John Taylor Gatto, a former school teacher, of Harper’s Magazine, wrote “We have been taught (that is, schooled) in this country to think of “success” as synonymous with, or at least dependent upon, “schooling”...” (Gatto). That is to say, generally in this country, those who graduate from high school, move on to college, and earn a degree, most likely which would allow them to enter into the workforce and earn a comfortable living, are viewed as more successful than individuals who do not complete high school and or college. Students who do wish to be “successful” by American standards and want to attend college are exposed to perhaps the biggest reason American schools enforce a sense of conformity and make classes and curriculum mandatory: standardized testing, such as the SAT and ACT. Colleges take students’ scores on these standardized test into consideration when determining the admittance status of those applying to their school. The SAT, taken in the eleventh and twelfth grades, are the culmination of all the standardized tests students have taken in their kindergarten through twelfth grade academic careers.
These will compensate for any risks that will be apparent, be it internal or external (Benson & Haith, 2009). Protective factors are qualities a person, their environment or situation that allows for a child to adapt to the adversity (Benson & Haith, 2009). Vulnerable factors as previously mentioned are found on the opposite pole of protective factors.
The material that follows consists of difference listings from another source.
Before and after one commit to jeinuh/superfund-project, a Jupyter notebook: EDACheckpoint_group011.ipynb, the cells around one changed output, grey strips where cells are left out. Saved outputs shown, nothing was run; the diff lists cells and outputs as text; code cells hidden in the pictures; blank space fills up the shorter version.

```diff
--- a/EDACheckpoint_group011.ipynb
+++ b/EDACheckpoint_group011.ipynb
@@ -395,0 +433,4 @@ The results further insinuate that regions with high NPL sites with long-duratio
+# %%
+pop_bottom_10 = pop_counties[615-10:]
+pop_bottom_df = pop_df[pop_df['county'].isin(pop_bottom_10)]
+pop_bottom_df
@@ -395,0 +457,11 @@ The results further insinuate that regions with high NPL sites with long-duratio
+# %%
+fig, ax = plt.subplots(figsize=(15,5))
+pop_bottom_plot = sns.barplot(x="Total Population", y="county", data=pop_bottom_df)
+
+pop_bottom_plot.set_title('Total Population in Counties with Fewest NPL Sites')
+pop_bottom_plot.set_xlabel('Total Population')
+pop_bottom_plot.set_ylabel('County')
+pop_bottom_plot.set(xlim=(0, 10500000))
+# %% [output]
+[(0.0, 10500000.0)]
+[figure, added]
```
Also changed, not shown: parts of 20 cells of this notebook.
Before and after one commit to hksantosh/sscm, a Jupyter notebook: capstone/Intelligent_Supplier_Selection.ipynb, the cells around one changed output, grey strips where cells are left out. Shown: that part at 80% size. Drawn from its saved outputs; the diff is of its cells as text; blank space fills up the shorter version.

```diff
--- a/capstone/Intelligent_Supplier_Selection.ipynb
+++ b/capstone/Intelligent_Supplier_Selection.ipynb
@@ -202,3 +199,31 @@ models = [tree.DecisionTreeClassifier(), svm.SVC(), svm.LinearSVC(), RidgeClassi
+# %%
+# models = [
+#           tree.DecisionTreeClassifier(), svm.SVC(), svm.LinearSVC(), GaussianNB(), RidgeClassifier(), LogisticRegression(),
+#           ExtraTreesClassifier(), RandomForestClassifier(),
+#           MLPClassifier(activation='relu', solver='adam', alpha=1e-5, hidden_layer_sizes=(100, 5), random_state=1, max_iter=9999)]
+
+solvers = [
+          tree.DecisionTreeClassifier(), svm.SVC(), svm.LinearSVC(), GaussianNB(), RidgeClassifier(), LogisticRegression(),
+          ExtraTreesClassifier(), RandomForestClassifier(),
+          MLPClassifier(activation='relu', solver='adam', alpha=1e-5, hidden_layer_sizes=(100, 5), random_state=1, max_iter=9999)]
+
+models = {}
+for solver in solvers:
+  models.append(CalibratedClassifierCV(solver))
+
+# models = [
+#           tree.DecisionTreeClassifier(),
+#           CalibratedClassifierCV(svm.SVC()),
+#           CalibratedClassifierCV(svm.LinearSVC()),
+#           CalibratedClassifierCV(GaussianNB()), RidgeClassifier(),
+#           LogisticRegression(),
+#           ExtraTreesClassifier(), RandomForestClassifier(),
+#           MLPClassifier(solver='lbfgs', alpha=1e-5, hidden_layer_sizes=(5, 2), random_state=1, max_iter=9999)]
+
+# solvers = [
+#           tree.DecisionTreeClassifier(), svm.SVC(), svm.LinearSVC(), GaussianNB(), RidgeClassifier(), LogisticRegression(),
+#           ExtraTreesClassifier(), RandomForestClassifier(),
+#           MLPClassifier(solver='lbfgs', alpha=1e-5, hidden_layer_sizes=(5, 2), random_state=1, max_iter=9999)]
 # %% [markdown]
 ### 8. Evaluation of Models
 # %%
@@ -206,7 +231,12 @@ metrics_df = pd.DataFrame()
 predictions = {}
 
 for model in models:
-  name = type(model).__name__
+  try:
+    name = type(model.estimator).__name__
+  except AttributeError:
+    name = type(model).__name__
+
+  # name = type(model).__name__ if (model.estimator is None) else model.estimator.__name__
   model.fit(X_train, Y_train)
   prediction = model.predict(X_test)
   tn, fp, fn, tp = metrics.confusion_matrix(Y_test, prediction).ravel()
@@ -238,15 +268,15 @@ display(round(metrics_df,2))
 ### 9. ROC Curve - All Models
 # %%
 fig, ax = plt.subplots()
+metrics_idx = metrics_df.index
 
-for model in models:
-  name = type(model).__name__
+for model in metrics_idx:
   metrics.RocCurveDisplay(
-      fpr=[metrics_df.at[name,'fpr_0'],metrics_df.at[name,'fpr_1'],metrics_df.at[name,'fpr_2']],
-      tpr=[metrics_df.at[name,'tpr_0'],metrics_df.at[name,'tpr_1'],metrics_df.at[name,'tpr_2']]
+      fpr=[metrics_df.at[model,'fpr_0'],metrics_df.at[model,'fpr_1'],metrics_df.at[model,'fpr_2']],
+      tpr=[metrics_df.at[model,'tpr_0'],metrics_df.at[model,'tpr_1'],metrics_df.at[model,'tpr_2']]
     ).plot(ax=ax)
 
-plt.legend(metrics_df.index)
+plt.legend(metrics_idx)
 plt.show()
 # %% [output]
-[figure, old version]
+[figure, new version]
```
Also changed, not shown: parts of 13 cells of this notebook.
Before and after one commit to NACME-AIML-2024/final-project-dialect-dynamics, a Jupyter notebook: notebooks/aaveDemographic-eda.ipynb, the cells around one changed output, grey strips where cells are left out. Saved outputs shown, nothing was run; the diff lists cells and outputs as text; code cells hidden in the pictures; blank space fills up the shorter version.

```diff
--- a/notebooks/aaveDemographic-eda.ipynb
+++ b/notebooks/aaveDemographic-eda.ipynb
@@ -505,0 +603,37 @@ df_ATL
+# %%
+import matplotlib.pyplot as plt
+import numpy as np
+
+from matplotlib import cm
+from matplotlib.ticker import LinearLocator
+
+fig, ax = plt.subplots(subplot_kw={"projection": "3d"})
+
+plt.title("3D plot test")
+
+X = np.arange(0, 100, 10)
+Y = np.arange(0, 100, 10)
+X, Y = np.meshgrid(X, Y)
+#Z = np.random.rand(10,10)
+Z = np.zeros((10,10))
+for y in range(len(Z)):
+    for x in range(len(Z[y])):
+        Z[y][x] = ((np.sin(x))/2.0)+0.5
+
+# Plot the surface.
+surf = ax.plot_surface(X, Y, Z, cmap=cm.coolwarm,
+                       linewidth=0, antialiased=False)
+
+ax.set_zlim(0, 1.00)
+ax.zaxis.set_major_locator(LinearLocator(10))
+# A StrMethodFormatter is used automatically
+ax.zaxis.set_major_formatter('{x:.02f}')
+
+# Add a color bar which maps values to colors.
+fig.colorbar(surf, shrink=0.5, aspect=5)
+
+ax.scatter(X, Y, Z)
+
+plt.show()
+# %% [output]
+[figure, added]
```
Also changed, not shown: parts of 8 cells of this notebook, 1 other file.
Vulnerable factors are found on the negative side while protective factors are on the positive side. For example; parental warmth or parental abuse (Benson & Haith, 2009).
As significant part of this stage’s events is linked with the peer group, which is also one of the essential agents of socialization, it would follow logically that conformity among children of this age would be relatively high. On the other hand, G. H. Mead discussed the “looking-glass self”, a term originated by C. H. Cooley (Ferrante, 2015). He stated that we form our identity based on how other people react to our behavior and appearance. As childhood is one of the critical periods for identity formation, children tend to be more preoccupied with the desire to belong and satisfy the demands of their social circle (Ferrante,
In short, his data found in most cases that a students academic prowess is directly influenced by completing homework. Harris Cooper and his colleagues have also concluded that from “1987 to 2003,” “homework was linked to better test scores in high school and, to a lesser degree, in middle school” (Weir). High school is where many colleges tend to focus their gaze on, using the grades as a baseline for a students acceptance. Another more recent study comes from Ruben Fernández-Alonso, PhD, and his colleagues, based off Spanish students: “[They] found that students who were regularly assigned math and science homework scored higher on standardized
Furthermore, Dr. Joanne H. Urrutia, Director of the district 's Bilingual Education and World Languages Department reported that there are studies shown that bilingual students in general academically outperform and score higher on standardized college entrance exams than monolingual students. In addition, Dr. Joanne believes the higher scores may indicate that bilingual students have advanced thinking skills and had a greater ability to think metaphysically. Moreover, learning a second language inherently builds more vocabulary and better communication skills in not only the students ' second language, but also for your mother language. Additionally, there is a study done by Dr. Ellen Bialystok, York University linguist, shown that the bilingual children learn to read faster than monolingual children. In her study, she focuses on letting these two groups to analyze the letters without any pictures.
Early childhood caregiving impacts attachment styles, emotional regulation in adulthood. Early bonds with caregivers have a bearing on relationship building throughout our lives (Ainsworth 1989Bowlby, 1980) Emotion regulation is vital for well-being, which is also affected by early caregiving. Broderick, P.C. & Blewitt, P. (2015).p 131 Conflict handling includes – openness, non-defensiveness, reasonably assertive and still flexible for compromise .In secure way problem solving is ability to compromise for a mutual benefit. Avoidant mates are uncompromising and anxious give in.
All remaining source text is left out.